Fortunately, balconies can be adapted easily and inexpensively to become spaces where cats can safely enjoy outdoor time. Enclosed balcony access enables cats to experience the outside world safely. Exposure to fresh air and sunshine, breezes and scents, and neighbourhood sights and noises are all psychologically beneficial for feline health.
Balcony cat-nets are a simple and highly effective choice when installed from floor to rooftop. A range of specially designed cat safety nets are available, the netting is UV and chew resistant, making the nets secure and durable. Transparent versions are available to comply with building regulations and keep balconies looking tidy without obstructing views. If you are renting and unable to affix any permanent frames to the property, there are small portable cat enclosures perfect for balcony spaces which can then be disassembled when you move.
Once your balcony is safely enclosed, add some items of feline interest to make the catio a special place for your cat. Maximise the use of vertical space by installing perches. Perches are a great addition, as they allow for elevated views over the neighbourhood and are fun for climbing, playing and even napping.
Add cat-friendly potted plants such as cat grass, catnip or cat mint. This feline-friendly greenery makes a lovely contribution to the beauty of your balcony and will give your cat something delicious to nibble on. Just keep in mind that some plants can be toxic to cats. If your cat does not have immediate access to inside the home when on the balcony, always ensure you provide fresh water and a litter tray on the balcony.
Once you have the area set up, it’s a good idea to sit on the balcony with your cat a few times before leaving them out there on their own, to ensure the area is escape proof and to show your cat it’s a nice area to spend time.
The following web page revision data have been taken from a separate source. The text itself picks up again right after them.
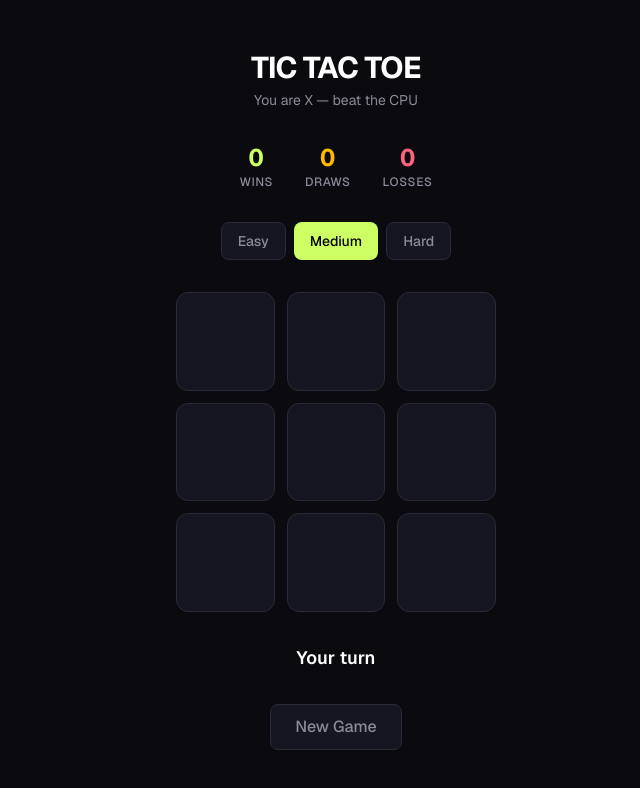
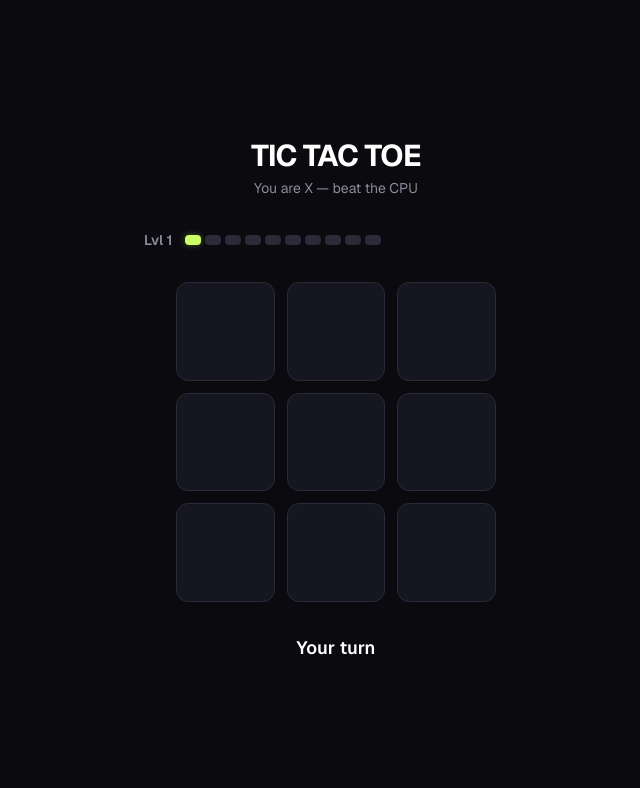
Before and after one commit to vinpez/cheddr-tic-tac-toe, a Next.js app: page / in a window 1280 px wide. Shown: the top 788 px of the page, without its empty margins (304-944 px from the left). Built offline with nearby package versions, Linux system fonts and the light colour scheme.

Commit message:
levels and progress

```diff
--- a/src/app/page.tsx
+++ b/src/app/page.tsx
@@ -3,8 +3,8 @@
 import { useGame } from '@/hooks/useGame';
 import { Board } from '@/components/Board';
 import { GameStatus } from '@/components/GameStatus';
-import { DifficultySelector } from '@/components/DifficultySelector';
-import { ScoreBoard } from '@/components/ScoreBoard';
+import { LevelBar } from '@/components/LevelBar';
+import { StreakBadge } from '@/components/StreakBadge';
 
 export default function Home() {
   const {
@@ -12,27 +12,26 @@ export default function Home() {
     isPlayerTurn,
     result,
     winInfo,
-    difficulty,
-    scores,
     cpuThinking,
+    level,
+    streak,
+    levelDelta,
     makeMove,
-    resetGame,
-    changeDifficulty,
+    newGame,
   } = useGame();
 
   return (
     <main className="flex-1 flex items-center justify-center p-4">
       <div className="w-full max-w-sm flex flex-col items-center gap-8">
         <div className="text-center">
-          <h1 className="text-3xl font-bold tracking-tight">
-            TIC TAC TOE
-          </h1>
+          <h1 className="text-3xl font-bold tracking-tight">TIC TAC TOE</h1>
           <p className="text-secondary text-sm mt-1">You are X — beat the CPU</p>
         </div>
 
-        <ScoreBoard scores={scores} />
-
-        <DifficultySelector difficulty={difficulty} onChange={changeDifficulty} />
+        <div className="flex items-center justify-between w-full">
+          <LevelBar level={level} delta={levelDelta} />
+          <StreakBadge streak={streak} />
+        </div>
 
         <Board
           board={board}
@@ -45,20 +44,17 @@ export default function Home() {
           result={result}
           isPlayerTurn={isPlayerTurn}
           cpuThinking={cpuThinking}
+          levelDelta={levelDelta}
         />
 
-        <button
-          onClick={resetGame}
-          className={`
-            px-6 py-2.5 rounded-lg font-medium transition-all duration-200 cursor-pointer
-            ${result
-              ? 'bg-accent text-black hover:bg-accent-hover'
-              : 'bg-surface text-secondary hover:text-foreground border border-border'
-            }
-          `}
-        >
-          New Game
-        </button>
+        {result && (
+          <button
+            onClick={newGame}
+            className="px-6 py-2.5 rounded-lg font-medium transition-all duration-200 cursor-pointer bg-accent text-black hover:bg-accent-hover"
+          >
+            New Game
+          </button>
+        )}
       </div>
     </main>
   );
--- a/src/components/DifficultySelector.tsx
+++ /dev/null
@@ -1,37 +0,0 @@
-'use client';
-
-import type { Difficulty } from '@/lib/game';
-
-interface DifficultySelectorProps {
-  difficulty: Difficulty;
-  onChange: (difficulty: Difficulty) => void;
-}
-
-const OPTIONS: { value: Difficulty; label: string }[] = [
-  { value: 'easy', label: 'Easy' },
-  { value: 'medium', label: 'Medium' },
-  { value: 'hard', label: 'Hard' },
-];
-
-export function DifficultySelector({ difficulty, onChange }: DifficultySelectorProps) {
-  return (
-    <div className="flex gap-2">
-      {OPTIONS.map(({ value, label }) => (
-        <button
-          key={value}
-          onClick={() => onChange(value)}
-          className={`
-            px-4 py-2 rounded-lg text-sm font-medium
-            transition-all duration-200
-            ${difficulty === value
-              ? 'bg-accent text-black'
-              : 'bg-surface text-secondary hover:text-foreground border border-border'
-            }
-          `}
-        >
-          {label}
-        </button>
-      ))}
-    </div>
-  );
-}
--- /dev/null
+++ b/src/components/LevelBar.tsx
@@ -0,0 +1,34 @@
+'use client';
+
+import { MAX_LEVEL } from '@/lib/game';
+
+interface LevelBarProps {
+  level: number;
+  delta: number;
+}
+
+export function LevelBar({ level, delta }: LevelBarProps) {
+  return (
+    <div className="flex items-center gap-3">
+      <span className="text-sm font-semibold text-secondary whitespace-nowrap">
+        Lvl {level}
+        {delta !== 0 && (
+          <span className={`ml-1 ${delta > 0 ? 'text-accent' : 'text-rose-400'}`}>
+            {delta > 0 ? '+1' : '-1'}
+          </span>
+        )}
+      </span>
+      <div className="flex gap-1">
+        {Array.from({ length: MAX_LEVEL }, (_, i) => (
+          <div
+            key={i}
+            className={`
+              h-2.5 w-4 rounded-sm transition-all duration-500
+              ${i < level ? 'bg-accent shadow-[0_0_6px_rgba(205,255,100,0.3)]' : 'bg-border'}
+            `}
+          />
+        ))}
+      </div>
+    </div>
+  );
+}
--- a/src/components/ScoreBoard.tsx
+++ /dev/null
@@ -1,26 +0,0 @@
-'use client';
-
-import type { Scores } from '@/lib/game';
-
-interface ScoreBoardProps {
-  scores: Scores;
-}
-
-export function ScoreBoard({ scores }: ScoreBoardProps) {
-  return (
-    <div className="flex gap-8 text-sm font-medium">
-      <div className="text-center">
-        <div className="text-accent text-2xl font-bold tabular-nums">{scores.wins}</div>
-        <div className="text-secondary text-xs uppercase tracking-wider">Wins</div>
-      </div>
-      <div className="text-center">
-        <div className="text-amber-400 text-2xl font-bold tabular-nums">{scores.draws}</div>
-        <div className="text-secondary text-xs uppercase tracking-wider">Draws</div>
-      </div>
-      <div className="text-center">
-        <div className="text-rose-400 text-2xl font-bold tabular-nums">{scores.losses}</div>
-        <div className="text-secondary text-xs uppercase tracking-wider">Losses</div>
-      </div>
-    </div>
-  );
-}
--- /dev/null
+++ b/src/components/StreakBadge.tsx
@@ -0,0 +1,25 @@
+'use client';
+
+interface StreakBadgeProps {
+  streak: number;
+}
+
+const MILESTONES = new Set([3, 5, 10]);
+
+export function StreakBadge({ streak }: StreakBadgeProps) {
+  if (streak === 0) return null;
+
+  const isMilestone = MILESTONES.has(streak);
+
+  return (
+    <div
+      className={`
+        flex items-center gap-1 text-sm font-semibold text-accent
+        ${isMilestone ? 'animate-pulse' : ''}
+      `}
+    >
+      <span className="text-base">&#x26A1;</span>
+      <span>{streak}</span>
+    </div>
+  );
+}
--- a/src/hooks/useGame.ts
+++ b/src/hooks/useGame.ts
@@ -3,36 +3,36 @@
 import { useState, useCallback, useEffect, useRef } from 'react';
 import {
   type Board,
-  type Difficulty,
   type GameResult,
   type WinInfo,
-  type Scores,
+  type PlayerStats,
   createBoard,
   checkWinner,
   isBoardFull,
+  MIN_LEVEL,
+  MAX_LEVEL,
 } from '@/lib/game';
 import { getCpuMove } from '@/lib/cpu';
 
-const STORAGE_KEY = 'ttt-scores';
-const DEFAULT_SCORES: Scores = { wins: 0, losses: 0, draws: 0 };
+const STORAGE_KEY = 'ttt-stats';
+const DEFAULT_STATS: PlayerStats = { level: 1, streak: 0 };
 
-function loadScores(): Scores {
-  if (typeof window === 'undefined') return DEFAULT_SCORES;
+function loadStats(): PlayerStats {
+  if (typeof window === 'undefined') return DEFAULT_STATS;
   try {
     const data = JSON.parse(localStorage.getItem(STORAGE_KEY) ?? '');
     return {
-      wins: Number(data.wins) || 0,
-      losses: Number(data.losses) || 0,
-      draws: Number(data.draws) || 0,
+      level: Math.min(MAX_LEVEL, Math.max(MIN_LEVEL, Number(data.level) || 1)),
+      streak: Math.max(0, Number(data.streak) || 0),
     };
   } catch {
-    return DEFAULT_SCORES;
+    return DEFAULT_STATS;
   }
 }
 
-function saveScores(scores: Scores): void {
+function saveStats(stats: PlayerStats): void {
   try {
-    localStorage.setItem(STORAGE_KEY, JSON.stringify(scores));
+    localStorage.setItem(STORAGE_KEY, JSON.stringify(stats));
   } catch {}
 }
 
@@ -41,23 +41,31 @@ export function useGame() {
   const [isPlayerTurn, setIsPlayerTurn] = useState(true);
   const [result, setResult] = useState<GameResult>(null);
   const [winInfo, setWinInfo] = useState<WinInfo | null>(null);
-  const [difficulty, setDifficulty] = useState<Difficulty>('medium');
-  const [scores, setScores] = useState<Scores>(DEFAULT_SCORES);
   const [cpuThinking, setCpuThinking] = useState(false);
+  const [stats, setStats] = useState<PlayerStats>(DEFAULT_STATS);
+  const [levelDelta, setLevelDelta] = useState(0);
   const cpuTimeoutRef = useRef<ReturnType<typeof setTimeout>>(undefined);
 
   useEffect(() => {
-    setScores(loadScores());
+    setStats(loadStats());
   }, []);
 
-  const addScore = useCallback((r: 'win' | 'loss' | 'draw') => {
-    setScores(prev => {
-      const next: Scores = {
-        wins: prev.wins + (r === 'win' ? 1 : 0),
-        losses: prev.losses + (r === 'loss' ? 1 : 0),
-        draws: prev.draws + (r === 'draw' ? 1 : 0),
-      };
-      saveScores(next);
+  const applyResult = useCallback((r: 'win' | 'loss' | 'draw') => {
+    setStats(prev => {
+      let nextLevel = prev.level;
+      let nextStreak = prev.streak;
+
+      if (r === 'win') {
+        nextLevel = Math.min(MAX_LEVEL, prev.level + 1);
+        nextStreak = prev.streak + 1;
+      } else if (r === 'loss') {
+        nextLevel = Math.max(MIN_LEVEL, prev.level - 1);
+        nextStreak = 0;
+      }
+
+      setLevelDelta(nextLevel - prev.level);
+      const next = { level: nextLevel, streak: nextStreak };
+      saveStats(next);
       return next;
     });
   }, []);
@@ -68,7 +76,7 @@ export function useGame() {
       const delay = 300 + Math.random() * 300;
 
       cpuTimeoutRef.current = setTimeout(() => {
-        const move = getCpuMove(currentBoard, difficulty);
+        const move = getCpuMove(currentBoard, stats.level);
         const nextBoard = [...currentBoard];
         nextBoard[move] = 'O';
         setBoard(nextBoard);
@@ -78,16 +86,16 @@ export function useGame() {
         if (winner) {
           setWinInfo(winner);
           setResult('loss');
-          addScore('loss');
+          applyResult('loss');
         } else if (isBoardFull(nextBoard)) {
           setResult('draw');
-          addScore('draw');
+          applyResult('draw');
         } else {
           setIsPlayerTurn(true);
         }
       }, delay);
     },
-    [difficulty, addScore],
+    [stats.level, applyResult],
   );
 
   const makeMove = useCallback(
@@ -102,38 +110,31 @@ export function useGame() {
       if (winner) {
         setWinInfo(winner);
         setResult('win');
-        addScore('win');
+        applyResult('win');
         return;
       }
 
       if (isBoardFull(nextBoard)) {
         setResult('draw');
-        addScore('draw');
+        applyResult('draw');
         return;
       }
 
       setIsPlayerTurn(false);
       handleCpuMove(nextBoard);
     },
-    [board, isPlayerTurn, result, cpuThinking, handleCpuMove, addScore],
+    [board, isPlayerTurn, result, cpuThinking, handleCpuMove, applyResult],
   );
 
-  const resetGame = useCallback(() => {
+  const newGame = useCallback(() => {
     if (cpuTimeoutRef.current) clearTimeout(cpuTimeoutRef.current);
     setBoard(createBoard());
     setIsPlayerTurn(true);
     setResult(null);
     setWinInfo(null);
     setCpuThinking(false);
+    setLevelDelta(0);
   }, []);
-
-  const changeDifficulty = useCallback(
-    (d: Difficulty) => {
-      setDifficulty(d);
-      resetGame();
-    },
-    [resetGame],
-  );
 
   useEffect(() => {
     return () => {
@@ -146,11 +147,11 @@ export function useGame() {
     isPlayerTurn,
     result,
     winInfo,
-    difficulty,
-    scores,
     cpuThinking,
+    level: stats.level,
+    streak: stats.streak,
+    levelDelta,
     makeMove,
-    resetGame,
-    changeDifficulty,
+    newGame,
   };
 }
--- a/src/lib/cpu.ts
+++ b/src/lib/cpu.ts
@@ -1,4 +1,4 @@
-import type { Board, Difficulty } from './game';
+import type { Board, CellValue } from './game';
 import { checkWinner, getAvailableMoves, isBoardFull } from './game';
 
 const CPU = 'O' as const;
@@ -7,6 +7,16 @@ const HUMAN = 'X' as const;
 function randomMove(board: Board): number {
   const moves = getAvailableMoves(board);
   return moves[Math.floor(Math.random() * moves.length)];
+}
+
+function findWinningMove(board: Board, player: CellValue): number | null {
+  for (const move of getAvailableMoves(board)) {
+    board[move] = player;
+    const wins = !!checkWinner(board);
+    board[move] = null;
+    if (wins) return move;
+  }
+  return null;
 }
 
 function minimax(board: Board, isMaximizing: boolean, depth: number): number {
@@ -55,40 +65,18 @@ function minimaxMove(board: Board): number {
   return bestMoves[Math.floor(Math.random() * bestMoves.length)];
 }
 
-function smartMove(board: Board): number {
-  const moves = getAvailableMoves(board);
+/** Returns the CPU's chosen move index. Difficulty scales continuously with level 1-10. */
+export function getCpuMove(board: Board, level: number): number {
+  const b = [...board];
+  const mistakeRate = (10 - level) / 9;
 
-  for (const move of moves) {
-    board[move] = CPU;
-    if (checkWinner(board)) {
-      board[move] = null;
-      return move;
-    }
-    board[move] = null;
+  if (level >= 4) {
+    const win = findWinningMove(b, CPU);
+    if (win !== null) return win;
+    const block = findWinningMove(b, HUMAN);
+    if (block !== null) return block;
   }
 
-  for (const move of moves) {
-    board[move] = HUMAN;
-    if (checkWinner(board)) {
-      board[move] = null;
-      return move;
-    }
-    board[move] = null;
-  }
-
-  if (Math.random() < 0.4) return randomMove(board);
-  return minimaxMove(board);
+  if (Math.random() < mistakeRate) return randomMove(b);
+  return minimaxMove(b);
 }
-
-/** Returns the index of the CPU's chosen move. Creates a working copy to avoid mutating the input. */
-export function getCpuMove(board: Board, difficulty: Difficulty): number {
-  const b = [...board];
-  switch (difficulty) {
-    case 'easy':
-      return randomMove(b);
-    case 'medium':
-      return smartMove(b);
-    case 'hard':
-      return minimaxMove(b);
-  }
-}
--- a/src/lib/game.ts
+++ b/src/lib/game.ts
@@ -1,7 +1,6 @@
 export type Player = 'X' | 'O';
 export type CellValue = Player | null;
 export type Board = CellValue[];
-export type Difficulty = 'easy' | 'medium' | 'hard';
 export type GameResult = 'win' | 'loss' | 'draw' | null;
 
 export interface WinInfo {
@@ -9,11 +8,13 @@ export interface WinInfo {
   line: number[];
 }
 
-export interface Scores {
-  wins: number;
-  losses: number;
-  draws: number;
+export interface PlayerStats {
+  level: number;
+  streak: number;
 }
+
+export const MIN_LEVEL = 1;
+export const MAX_LEVEL = 10;
 
 const WINNING_LINES: readonly number[][] = [
   [0, 1, 2], [3, 4, 5], [6, 7, 8],
```
Also changed, not shown: src/app/globals.css (+13 -0 lines), src/components/GameStatus.tsx (+4 -3 lines), 1 other file (tests, documents, lock files or other folders).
Enjoy turning your balcony into a safe, enriched environment for your cat and a visually beautiful space where you can happily relax together.
Catnets are experts when it comes to cat netting, visit catnets.com.au for a fantastic range of products and accessories – everything you need to create your own special catio.
For general advice on cat care and everything feline, call the Cat Protection Society of NSW on 02 9557 4818 or visit catprotection.org.au